    Tiki is both a software project and a community. The mix of both, contextualized on the Internet and in real life, is called The Environment. Any change in Tiki should take into account its effect on the entire Tiki community and should allow for a balanced evolution with respect for the people and organizations that use it. Please make sure any code you commit respects the LGPL license and that you are allowed to share it. Do not duplicate code or features, as this just creates more work for everyone to maintain. Reuse and extend code instead, and ask for help if you are unsure how, or unsure if there is similar code lying around.
  2. Commit early, Commit often
    Git is the central point in Tiki's collaborative development. Contributions should be frequent, even in the early stages, to offer an opportunity for interaction between contributors. Early merge requests in draft provide more opportunities for feedback and for the community to start to assimilate the ideas you propose. "Upstream first" is the cheapest, most sustainable way to innovate on an open source platform.
  3. Make it Optional
    Tiki is used in many smaller contexts and its modularity is key to adoption in those areas. Help preserve this flexibility by making your changes optional whenever possible, accessible for tuning to the admin at least, via admin panels. This is also good for security as if a security vulnerability is discovered, a feature can be deactivated.

Verbose mode

  1. Think about other users
    Tiki is both a piece of software and a community of people. This combination means that we invite you, as a member of the community, to think not only about the code but also about the wide variety of people who use Tiki every day. Consider your proposed changes in this context. We believe that a careful, thoughtful, and highly collaborative approach is a way to maintain respect for both the code and the people who depend on it. Rather than seeing Tiki as a game, we invite you to see Tiki as a manner of producing change. Recognize that your code could affect the lives of people.
  2. Share Early, Share Often
    If you have an idea for an improvement, new feature, performance enhancement, or anything else of that nature, be quick to share it. Be proud of your idea and get it out there on the e-mail list or chat channel. Be open to questions and ideas that others may have. As you work out your ideas and implementations, share your progress and approach often. Ask for advice and feedback. There are many smart and dedicated people in the Tiki Community who love to help. Documenting what you are doing on keeps others up to date with changes. You are encouraged to create a wiki page for your idea so others can comment. Create a showcase site to show off your work in progress. Make a draft merge request to show the community you are going in a certain direction.

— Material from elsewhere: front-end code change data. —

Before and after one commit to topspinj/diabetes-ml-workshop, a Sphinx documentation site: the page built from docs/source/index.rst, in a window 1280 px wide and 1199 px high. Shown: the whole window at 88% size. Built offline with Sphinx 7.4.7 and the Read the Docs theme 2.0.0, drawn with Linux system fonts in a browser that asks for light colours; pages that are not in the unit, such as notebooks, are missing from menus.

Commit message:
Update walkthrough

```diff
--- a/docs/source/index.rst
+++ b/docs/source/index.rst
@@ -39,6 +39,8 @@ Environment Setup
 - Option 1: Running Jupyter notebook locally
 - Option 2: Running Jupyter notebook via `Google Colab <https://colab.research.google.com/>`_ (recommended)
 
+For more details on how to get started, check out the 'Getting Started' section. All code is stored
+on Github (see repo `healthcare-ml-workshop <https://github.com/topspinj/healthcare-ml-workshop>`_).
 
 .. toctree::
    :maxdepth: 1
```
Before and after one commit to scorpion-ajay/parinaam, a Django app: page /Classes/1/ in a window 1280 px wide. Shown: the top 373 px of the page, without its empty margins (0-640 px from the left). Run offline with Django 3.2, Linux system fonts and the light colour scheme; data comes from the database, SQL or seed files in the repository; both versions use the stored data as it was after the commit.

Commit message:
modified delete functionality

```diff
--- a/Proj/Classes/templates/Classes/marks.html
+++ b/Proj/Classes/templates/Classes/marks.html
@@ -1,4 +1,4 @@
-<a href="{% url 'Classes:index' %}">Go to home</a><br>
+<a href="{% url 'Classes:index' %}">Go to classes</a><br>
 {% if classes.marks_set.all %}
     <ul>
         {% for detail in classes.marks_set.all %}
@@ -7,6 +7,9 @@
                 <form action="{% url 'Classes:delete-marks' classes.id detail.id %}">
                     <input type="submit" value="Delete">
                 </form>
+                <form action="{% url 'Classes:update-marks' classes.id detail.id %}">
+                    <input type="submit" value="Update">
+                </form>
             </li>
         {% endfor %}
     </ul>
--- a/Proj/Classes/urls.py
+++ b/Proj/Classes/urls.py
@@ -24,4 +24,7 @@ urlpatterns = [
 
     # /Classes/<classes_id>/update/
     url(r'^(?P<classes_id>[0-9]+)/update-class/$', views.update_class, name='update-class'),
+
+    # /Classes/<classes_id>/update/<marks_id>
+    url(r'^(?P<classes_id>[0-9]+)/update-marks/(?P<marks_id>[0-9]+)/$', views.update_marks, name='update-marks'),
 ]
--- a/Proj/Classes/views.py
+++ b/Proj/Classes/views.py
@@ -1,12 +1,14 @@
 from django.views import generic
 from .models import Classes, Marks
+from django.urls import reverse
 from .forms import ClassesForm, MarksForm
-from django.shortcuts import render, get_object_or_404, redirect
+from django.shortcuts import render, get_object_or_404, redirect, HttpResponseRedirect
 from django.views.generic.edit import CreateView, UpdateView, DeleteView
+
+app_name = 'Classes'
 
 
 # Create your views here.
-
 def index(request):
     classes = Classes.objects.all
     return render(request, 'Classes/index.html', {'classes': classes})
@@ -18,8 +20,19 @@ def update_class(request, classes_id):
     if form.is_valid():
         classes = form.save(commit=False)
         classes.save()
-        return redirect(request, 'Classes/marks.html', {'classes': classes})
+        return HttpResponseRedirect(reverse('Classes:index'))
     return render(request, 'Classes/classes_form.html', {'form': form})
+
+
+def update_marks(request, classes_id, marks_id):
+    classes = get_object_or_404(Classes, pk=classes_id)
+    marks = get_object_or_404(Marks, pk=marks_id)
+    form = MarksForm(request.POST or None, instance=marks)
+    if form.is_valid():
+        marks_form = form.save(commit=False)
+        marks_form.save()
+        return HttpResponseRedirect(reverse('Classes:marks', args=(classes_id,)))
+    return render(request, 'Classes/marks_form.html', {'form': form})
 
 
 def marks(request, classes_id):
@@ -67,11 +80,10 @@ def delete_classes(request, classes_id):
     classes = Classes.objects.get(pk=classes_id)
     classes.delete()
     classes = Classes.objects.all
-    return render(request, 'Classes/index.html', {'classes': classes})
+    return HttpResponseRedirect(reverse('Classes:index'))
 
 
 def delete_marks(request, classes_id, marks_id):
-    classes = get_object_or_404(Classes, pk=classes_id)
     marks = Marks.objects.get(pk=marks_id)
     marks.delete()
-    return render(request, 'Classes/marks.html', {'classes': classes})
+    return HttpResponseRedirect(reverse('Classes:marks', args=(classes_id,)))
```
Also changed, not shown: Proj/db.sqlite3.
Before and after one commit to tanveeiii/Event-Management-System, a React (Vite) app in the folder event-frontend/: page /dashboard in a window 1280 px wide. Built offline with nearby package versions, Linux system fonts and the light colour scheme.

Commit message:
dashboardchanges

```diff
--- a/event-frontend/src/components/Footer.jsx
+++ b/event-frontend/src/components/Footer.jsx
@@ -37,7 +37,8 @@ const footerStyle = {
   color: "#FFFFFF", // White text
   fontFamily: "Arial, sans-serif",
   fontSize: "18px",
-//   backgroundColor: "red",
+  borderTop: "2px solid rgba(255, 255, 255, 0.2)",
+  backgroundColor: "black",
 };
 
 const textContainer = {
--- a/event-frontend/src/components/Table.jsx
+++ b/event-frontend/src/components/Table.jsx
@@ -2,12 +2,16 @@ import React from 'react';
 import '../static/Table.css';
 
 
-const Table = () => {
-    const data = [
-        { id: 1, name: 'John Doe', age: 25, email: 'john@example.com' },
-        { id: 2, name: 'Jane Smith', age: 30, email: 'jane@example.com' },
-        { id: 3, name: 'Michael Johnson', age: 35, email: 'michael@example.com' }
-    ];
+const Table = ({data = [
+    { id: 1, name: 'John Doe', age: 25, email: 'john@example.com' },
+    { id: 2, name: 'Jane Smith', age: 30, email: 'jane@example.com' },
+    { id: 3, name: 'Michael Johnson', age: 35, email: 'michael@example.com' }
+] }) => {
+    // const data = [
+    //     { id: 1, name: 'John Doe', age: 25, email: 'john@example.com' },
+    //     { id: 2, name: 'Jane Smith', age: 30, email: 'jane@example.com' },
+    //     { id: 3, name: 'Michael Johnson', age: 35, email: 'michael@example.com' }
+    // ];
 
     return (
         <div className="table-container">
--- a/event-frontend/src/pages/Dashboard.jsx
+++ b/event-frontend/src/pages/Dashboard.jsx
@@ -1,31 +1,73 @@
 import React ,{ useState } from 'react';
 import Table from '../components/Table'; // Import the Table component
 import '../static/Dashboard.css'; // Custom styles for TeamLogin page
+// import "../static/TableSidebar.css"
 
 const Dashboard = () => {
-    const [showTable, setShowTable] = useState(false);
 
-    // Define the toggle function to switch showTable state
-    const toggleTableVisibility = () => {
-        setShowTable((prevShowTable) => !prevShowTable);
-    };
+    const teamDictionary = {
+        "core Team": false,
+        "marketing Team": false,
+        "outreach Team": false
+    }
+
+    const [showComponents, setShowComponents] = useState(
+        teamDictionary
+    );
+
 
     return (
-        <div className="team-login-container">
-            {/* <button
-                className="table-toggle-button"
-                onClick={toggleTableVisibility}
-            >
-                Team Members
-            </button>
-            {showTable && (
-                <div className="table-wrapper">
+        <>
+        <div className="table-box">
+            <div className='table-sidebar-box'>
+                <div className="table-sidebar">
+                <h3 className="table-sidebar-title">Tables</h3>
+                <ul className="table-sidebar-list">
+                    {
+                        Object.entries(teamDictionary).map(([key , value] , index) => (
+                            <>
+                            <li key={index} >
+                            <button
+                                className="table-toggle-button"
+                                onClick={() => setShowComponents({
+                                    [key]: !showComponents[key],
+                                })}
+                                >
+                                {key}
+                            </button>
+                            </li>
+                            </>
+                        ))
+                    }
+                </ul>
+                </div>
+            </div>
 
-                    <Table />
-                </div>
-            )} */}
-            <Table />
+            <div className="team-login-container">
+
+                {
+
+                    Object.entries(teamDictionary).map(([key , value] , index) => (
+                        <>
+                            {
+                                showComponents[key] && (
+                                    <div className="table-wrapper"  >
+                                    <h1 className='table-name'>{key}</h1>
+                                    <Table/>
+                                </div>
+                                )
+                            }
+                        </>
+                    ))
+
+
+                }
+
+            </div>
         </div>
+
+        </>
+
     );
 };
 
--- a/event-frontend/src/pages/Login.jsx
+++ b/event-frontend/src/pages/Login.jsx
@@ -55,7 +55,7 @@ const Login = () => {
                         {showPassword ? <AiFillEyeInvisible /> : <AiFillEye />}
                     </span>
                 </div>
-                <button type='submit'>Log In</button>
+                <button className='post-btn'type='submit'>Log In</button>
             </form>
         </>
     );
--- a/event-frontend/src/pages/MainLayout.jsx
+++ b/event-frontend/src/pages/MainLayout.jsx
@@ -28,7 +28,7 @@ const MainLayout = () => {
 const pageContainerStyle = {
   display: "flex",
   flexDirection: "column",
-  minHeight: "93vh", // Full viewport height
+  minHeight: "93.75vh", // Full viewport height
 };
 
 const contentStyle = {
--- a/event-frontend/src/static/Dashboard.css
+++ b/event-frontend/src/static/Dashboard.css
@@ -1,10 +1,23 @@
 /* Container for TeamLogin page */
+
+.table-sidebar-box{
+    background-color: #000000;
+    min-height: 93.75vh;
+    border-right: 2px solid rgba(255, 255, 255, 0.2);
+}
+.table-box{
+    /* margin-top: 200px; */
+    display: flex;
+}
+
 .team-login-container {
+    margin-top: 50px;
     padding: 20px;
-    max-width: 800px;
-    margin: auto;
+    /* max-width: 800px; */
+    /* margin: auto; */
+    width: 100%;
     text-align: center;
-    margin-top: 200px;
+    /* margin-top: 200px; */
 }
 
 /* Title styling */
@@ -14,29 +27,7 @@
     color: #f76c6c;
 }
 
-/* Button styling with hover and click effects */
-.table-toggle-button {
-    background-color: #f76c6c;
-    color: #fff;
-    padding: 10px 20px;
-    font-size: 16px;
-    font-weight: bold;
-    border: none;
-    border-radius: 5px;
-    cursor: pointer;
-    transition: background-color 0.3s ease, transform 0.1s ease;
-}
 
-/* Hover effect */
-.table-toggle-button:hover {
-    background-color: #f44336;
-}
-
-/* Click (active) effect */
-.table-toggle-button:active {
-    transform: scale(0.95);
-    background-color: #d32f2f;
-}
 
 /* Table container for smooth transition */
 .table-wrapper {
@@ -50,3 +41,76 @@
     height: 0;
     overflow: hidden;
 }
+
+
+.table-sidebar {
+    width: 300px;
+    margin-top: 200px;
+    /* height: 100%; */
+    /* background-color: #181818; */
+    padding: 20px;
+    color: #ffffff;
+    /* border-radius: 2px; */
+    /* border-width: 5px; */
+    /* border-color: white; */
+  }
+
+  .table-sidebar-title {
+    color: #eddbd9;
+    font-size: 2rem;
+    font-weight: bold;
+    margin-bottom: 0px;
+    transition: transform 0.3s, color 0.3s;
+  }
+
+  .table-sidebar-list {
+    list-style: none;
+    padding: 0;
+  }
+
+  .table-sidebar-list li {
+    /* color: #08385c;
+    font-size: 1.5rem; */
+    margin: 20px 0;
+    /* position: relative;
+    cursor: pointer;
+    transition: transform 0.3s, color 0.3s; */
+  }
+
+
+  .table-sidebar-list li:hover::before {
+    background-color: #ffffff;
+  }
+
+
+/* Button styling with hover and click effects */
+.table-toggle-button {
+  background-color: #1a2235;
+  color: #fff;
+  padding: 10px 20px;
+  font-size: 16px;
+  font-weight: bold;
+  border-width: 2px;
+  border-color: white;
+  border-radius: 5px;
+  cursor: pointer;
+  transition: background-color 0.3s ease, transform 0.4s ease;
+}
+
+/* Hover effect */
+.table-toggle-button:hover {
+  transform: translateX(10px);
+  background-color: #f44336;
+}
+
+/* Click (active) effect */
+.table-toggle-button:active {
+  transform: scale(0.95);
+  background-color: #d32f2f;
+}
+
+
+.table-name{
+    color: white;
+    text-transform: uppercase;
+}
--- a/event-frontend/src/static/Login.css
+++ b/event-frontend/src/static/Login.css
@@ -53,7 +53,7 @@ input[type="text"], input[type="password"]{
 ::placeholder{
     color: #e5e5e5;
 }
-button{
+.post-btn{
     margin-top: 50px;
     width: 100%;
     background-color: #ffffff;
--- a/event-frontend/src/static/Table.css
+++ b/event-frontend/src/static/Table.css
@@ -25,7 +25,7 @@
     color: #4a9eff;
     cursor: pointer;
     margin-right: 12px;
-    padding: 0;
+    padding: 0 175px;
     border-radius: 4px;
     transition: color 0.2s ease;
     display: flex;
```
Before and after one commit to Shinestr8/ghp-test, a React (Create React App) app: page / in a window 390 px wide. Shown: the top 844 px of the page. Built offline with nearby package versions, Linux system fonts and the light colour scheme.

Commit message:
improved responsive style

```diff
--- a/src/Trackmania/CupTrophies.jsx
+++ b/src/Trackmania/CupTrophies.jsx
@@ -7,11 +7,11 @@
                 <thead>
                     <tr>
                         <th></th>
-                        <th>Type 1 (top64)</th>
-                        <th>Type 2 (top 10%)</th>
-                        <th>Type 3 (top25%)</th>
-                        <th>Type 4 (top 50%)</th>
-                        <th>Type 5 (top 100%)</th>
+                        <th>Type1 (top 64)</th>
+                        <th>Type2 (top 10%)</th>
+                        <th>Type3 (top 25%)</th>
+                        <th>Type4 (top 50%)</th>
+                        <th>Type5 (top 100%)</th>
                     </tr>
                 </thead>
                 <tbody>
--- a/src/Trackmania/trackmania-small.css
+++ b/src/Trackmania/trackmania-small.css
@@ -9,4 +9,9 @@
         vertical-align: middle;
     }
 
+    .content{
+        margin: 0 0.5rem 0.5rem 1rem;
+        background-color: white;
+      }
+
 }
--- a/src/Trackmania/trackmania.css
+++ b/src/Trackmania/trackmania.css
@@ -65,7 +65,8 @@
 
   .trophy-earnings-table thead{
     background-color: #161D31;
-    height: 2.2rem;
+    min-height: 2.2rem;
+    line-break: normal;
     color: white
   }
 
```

Yes, it may be incomplete, nevertheless, by following the maxim of Release Early, Release Often others are more able to help with development and debugging.
    One BIG caution: Don't commit or accept merge requests for sweeping or wide-reaching changes until there is community consensus or at least approval from one or more of the project administrators. They are those who have that designation in the list of developers. Checking with others is the right way to develop code and helps us to avoid screwing up other people's lives and projects. When in doubt, communicate! This could be in the chat, by email, or by some other agreed upon method. For sweeping changes, it's encouraged to use an Experimental Branch, which can be merged to trunk later.
    A caution about the BIG caution : I feel it is impossible to reach a consensus without effective code. Asking before is a matter of gathering information, not getting prior acceptance of something. Good decisions can provide bad implementations and in such cases, there is difficulty in correcting what was mutually agreed upon beforehand (without really knowing). Of course, that only applies to experienced coders who are supposed to know what they are doing. People who learn to code need to be particularly cautious. You decide whether this is for authoritative reasons or as a means of obtaining wisdom (if available). That's my 2 cents. — mose
  3. Make It Optional
    Tiki is used in the real world by many people for many different uses. Try to avoid forcing new features on everyone. Allow new features to be tuned and configured by the site admin, and, if at all possible, allow it to be turned off. At the very least, make sure that the default config doesn't change Tiki's behavior.

More good things to do


3Rules | Ceremony

Things to discuss

  • "default config doesn't change Tiki's behavior." -> "default config is the most common/expected" (This is subjective of course, which is why we have ).
  • Clarify expectation about backward compatibility (How and when to break things)